On December 31, 2008, Burgundy, Bourgogne, Rhine, Rhin, Sauterne and Sauternes could no longer be used as generic names for wines due to the repeal of specific provisions in Canada’s Trade-marks Act.

This change is due to the Agreement on Trade in Wine and Spirit Drinks (the “Agreement“) between Canada and the European Union. This Agreement between Canada and the E.U., signed in 2004, updates a previous treaty between the two territories.

Article 12 of the Agreement sets out a timetable by which Canada can no longer permit specific wine names to be used as generic names. That timetable includes the aforementioned December 31, 2008 changes.

As a consequence of the timetable in Article 12 of the Agreement, Trade-marks Act provisions that currently permit the use of Champagne, Port, Porto, Sherry and Chablis as generic names for wines will be repealed on December 31, 2013. Consequently, as of December 31, 2013, only wines originating from the Champagne, Porto, Sherry and Chablis regions can bear those respective identifiers.

Advertisements

Leave a Reply

Fill in your details below or click an icon to log in:

WordPress.com Logo

You are commenting using your WordPress.com account. Log Out / Change )

Twitter picture

You are commenting using your Twitter account. Log Out / Change )

Facebook photo

You are commenting using your Facebook account.
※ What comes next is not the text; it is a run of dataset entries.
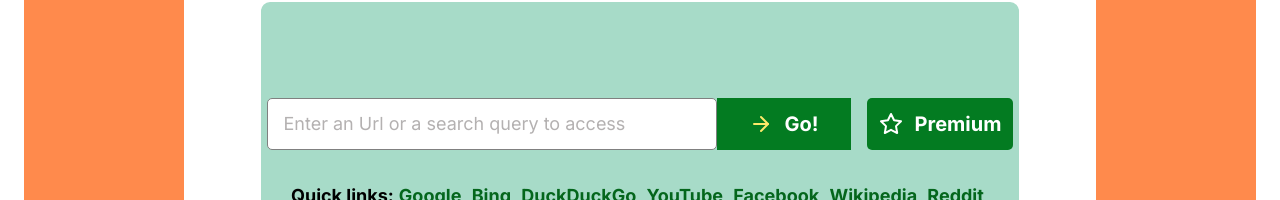
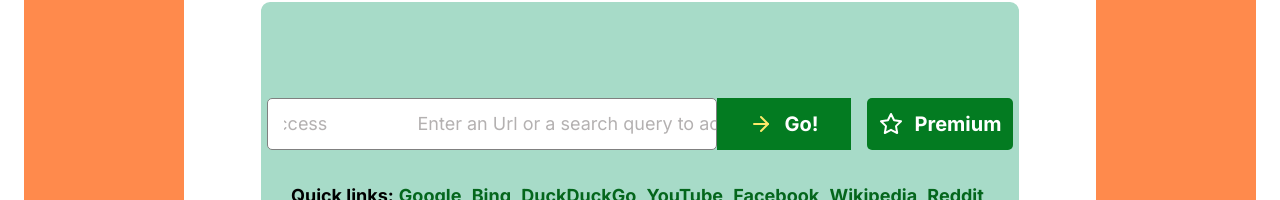
Before and after one commit to faisalakandha/proxy-site-bd, a Next.js app: page / in a window 1280 px wide. Shown: the part 500-700 px from the top of the page. Built offline with nearby package versions, Linux system fonts and the light colour scheme.

Commit message:
footer updated

```diff
--- a/app/page.tsx
+++ b/app/page.tsx
@@ -3,6 +3,8 @@ import { ArrowLeft, ArrowRight, EarIcon, Globe2Icon, Mic2Icon, MicIcon, MoveUpRi
 import Link from "next/link";
 import { SocialIcon } from "react-social-icons";
 import { SiteFooter } from '@/src/Footer';
+import Marquee from 'react-fast-marquee';
+
 
 export default function Home() {
   return (
@@ -37,7 +39,7 @@ export default function Home() {
             <div className="flex gap-x-4">
               <div className="flex">
                 <div style={{ border: '1px solid grey', borderRadius: '5px' }} className="w-[450px] pl-4 text-[#b4b1b1] bg-white items-center text-left flex text-wrap text-lg">
-                  Enter an Url or a search query to access
+                  <Marquee>Enter an Url or a search query to access</Marquee>
                 </div>
                 <div className="py-3 px-8 bg-[#037B21] flex items-center justify-center gap-x-3 text-xl">
                   <ArrowRight className="text-yellow-200" />
--- a/package.json
+++ b/package.json
@@ -16,6 +16,7 @@
     "next": "14.1.3",
     "react": "^18",
     "react-dom": "^18",
+    "react-fast-marquee": "^1.6.4",
     "react-social-icons": "^6.16.0"
   },
   "devDependencies": {
--- a/src/Footer/index.tsx
+++ b/src/Footer/index.tsx
@@ -1,4 +1,3 @@
-
 "use client";
 
 import { Footer } from "flowbite-react";
```
Also changed, not shown: 1 other file (tests, documents, lock files or other folders).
Log Out / Change )

Google+ photo

You are commenting using your Google+ account. Log Out / Change )

Connecting to %s

%d bloggers like this: